NewsCovering Colorado


Immigration officials go to court to get Denver records

Posted at 4:29 PM, Feb 10, 2020
and last updated 2020-02-10 18:29:36-05

DENVER (AP) — U.S. immigration officials are asking a federal judge to force Denver to turn over information about four men accused of crimes who are subject to deportation after the city refused to comply with its order to do so.

In a continued escalation of the conflict between federal officials and so-called sanctuary cities, U.S. Immigration and Customs Enforcement filed a complaint in Denver federal court Thursday asking that a judge enforce administrative subpoenas it issued to the Denver’s sheriff department last month for information such as addresses, identification and arrest reports on the three Mexicans and a Honduran.

Accusing ICE of seeking the information for “political reasons,” Denver said it would not comply unless a judge determined that the orders were appropriate.

Denver officials declined to comment on the latest move by ICE on Monday, as did the U.S. Attorney’s Office for Colorado, which is representing ICE in court.

According to ICE, all four men have been deported multiple times. One of the men from Mexico was arrested in Denver for sexual assault, another for vehicular homicide and a third for child abuse and strangulation assault. The Honduran man was arrested on domestic violence charges.

Three of the men have been released from the jail, and one was still being held. Denver jail officials notified ICE before the three were released. But there was not enough time for ICE agents to get to the jail before they were freed, according to the ICE court filing.

In a letter last week explaining the city’s refusal to comply with the subpoenas, Chad Sublet, the attorney for Denver’s Department of Safety, said that ICE already had access to the state and federal database to which the city feeds information. He pointed out that ICE had already accessed biometric data like fingerprints about the men that the Denver jail had shared when the four men were booked.
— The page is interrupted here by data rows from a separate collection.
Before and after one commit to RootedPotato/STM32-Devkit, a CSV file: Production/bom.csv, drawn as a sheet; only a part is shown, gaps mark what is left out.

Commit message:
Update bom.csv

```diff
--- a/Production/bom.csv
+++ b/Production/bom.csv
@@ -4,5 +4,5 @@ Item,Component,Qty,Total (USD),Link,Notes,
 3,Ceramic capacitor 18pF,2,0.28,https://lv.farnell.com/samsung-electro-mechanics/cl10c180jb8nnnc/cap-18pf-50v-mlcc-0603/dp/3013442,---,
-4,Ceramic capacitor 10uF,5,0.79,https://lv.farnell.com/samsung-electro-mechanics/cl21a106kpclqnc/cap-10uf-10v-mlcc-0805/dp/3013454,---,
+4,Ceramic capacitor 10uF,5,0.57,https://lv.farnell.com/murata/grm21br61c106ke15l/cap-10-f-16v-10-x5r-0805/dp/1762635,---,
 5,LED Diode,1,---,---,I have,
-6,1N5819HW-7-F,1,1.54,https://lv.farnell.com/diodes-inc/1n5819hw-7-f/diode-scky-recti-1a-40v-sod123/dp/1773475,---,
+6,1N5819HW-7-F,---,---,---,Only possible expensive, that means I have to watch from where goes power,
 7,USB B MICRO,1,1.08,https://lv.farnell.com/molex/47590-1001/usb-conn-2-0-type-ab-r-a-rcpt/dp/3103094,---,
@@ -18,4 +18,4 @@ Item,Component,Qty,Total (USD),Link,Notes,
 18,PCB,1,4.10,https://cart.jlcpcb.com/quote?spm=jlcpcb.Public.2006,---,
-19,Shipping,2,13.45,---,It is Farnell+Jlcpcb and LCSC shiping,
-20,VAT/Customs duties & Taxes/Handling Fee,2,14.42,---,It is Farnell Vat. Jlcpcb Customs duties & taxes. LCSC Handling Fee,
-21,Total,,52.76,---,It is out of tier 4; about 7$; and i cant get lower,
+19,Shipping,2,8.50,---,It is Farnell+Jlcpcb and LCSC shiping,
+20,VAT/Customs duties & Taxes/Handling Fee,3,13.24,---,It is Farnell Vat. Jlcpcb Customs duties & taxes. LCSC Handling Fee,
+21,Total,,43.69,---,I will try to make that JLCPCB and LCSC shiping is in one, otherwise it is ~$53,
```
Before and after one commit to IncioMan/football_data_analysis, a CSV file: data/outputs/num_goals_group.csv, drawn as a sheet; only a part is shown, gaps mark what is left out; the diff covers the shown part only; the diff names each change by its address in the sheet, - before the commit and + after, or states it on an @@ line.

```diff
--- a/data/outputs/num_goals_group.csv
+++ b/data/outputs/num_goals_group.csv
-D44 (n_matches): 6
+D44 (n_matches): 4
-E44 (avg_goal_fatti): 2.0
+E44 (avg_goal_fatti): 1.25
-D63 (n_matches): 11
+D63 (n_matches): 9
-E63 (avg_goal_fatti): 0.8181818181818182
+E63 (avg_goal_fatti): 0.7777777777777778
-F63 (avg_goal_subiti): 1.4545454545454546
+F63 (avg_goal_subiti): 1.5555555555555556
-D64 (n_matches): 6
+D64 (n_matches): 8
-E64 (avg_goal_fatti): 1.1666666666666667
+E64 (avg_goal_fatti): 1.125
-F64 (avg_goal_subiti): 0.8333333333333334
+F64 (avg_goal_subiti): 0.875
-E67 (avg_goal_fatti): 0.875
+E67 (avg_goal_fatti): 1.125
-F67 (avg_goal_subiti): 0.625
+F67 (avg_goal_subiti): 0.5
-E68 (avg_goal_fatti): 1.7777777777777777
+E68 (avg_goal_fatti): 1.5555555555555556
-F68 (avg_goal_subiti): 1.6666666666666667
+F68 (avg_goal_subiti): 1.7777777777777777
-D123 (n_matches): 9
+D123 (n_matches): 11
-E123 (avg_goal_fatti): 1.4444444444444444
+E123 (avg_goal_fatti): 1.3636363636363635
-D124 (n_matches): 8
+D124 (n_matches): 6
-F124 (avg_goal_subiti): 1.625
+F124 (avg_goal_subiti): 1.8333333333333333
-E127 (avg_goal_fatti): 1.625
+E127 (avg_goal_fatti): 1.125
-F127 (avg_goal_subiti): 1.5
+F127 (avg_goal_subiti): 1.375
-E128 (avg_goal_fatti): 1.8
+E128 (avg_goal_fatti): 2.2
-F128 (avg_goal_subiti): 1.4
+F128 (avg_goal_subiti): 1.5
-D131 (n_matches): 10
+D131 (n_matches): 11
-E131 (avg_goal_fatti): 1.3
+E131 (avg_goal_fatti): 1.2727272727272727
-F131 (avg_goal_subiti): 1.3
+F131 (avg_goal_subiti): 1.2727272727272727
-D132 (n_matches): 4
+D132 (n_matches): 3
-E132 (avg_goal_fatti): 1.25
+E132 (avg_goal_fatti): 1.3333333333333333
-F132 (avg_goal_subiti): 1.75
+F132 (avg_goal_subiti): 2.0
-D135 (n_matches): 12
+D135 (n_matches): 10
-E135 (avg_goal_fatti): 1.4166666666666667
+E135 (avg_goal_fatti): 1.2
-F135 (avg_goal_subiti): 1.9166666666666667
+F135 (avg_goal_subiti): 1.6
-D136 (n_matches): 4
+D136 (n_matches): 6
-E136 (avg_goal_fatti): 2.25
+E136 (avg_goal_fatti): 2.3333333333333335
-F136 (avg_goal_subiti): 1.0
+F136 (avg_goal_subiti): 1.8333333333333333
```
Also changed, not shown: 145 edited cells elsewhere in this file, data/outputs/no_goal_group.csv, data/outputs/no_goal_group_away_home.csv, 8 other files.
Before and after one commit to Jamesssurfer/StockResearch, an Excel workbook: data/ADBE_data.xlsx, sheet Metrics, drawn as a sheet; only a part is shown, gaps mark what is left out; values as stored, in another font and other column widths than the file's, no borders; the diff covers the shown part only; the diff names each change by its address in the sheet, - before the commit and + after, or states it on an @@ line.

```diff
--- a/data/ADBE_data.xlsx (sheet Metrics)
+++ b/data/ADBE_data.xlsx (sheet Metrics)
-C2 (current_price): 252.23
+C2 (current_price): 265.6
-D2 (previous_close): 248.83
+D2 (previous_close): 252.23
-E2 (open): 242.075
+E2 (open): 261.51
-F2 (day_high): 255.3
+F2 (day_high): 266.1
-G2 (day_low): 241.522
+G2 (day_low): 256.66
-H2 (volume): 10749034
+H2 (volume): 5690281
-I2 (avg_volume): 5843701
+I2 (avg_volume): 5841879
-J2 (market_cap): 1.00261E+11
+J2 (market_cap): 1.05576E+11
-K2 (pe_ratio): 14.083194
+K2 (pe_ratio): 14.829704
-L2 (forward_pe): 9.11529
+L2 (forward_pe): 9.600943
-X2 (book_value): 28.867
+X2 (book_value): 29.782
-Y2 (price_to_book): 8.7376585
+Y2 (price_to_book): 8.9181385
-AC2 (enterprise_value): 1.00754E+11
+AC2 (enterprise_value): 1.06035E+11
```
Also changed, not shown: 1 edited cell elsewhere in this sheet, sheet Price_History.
However, in its court filing, ICE said the database often does not have updated address information and only very basic information about criminal allegations.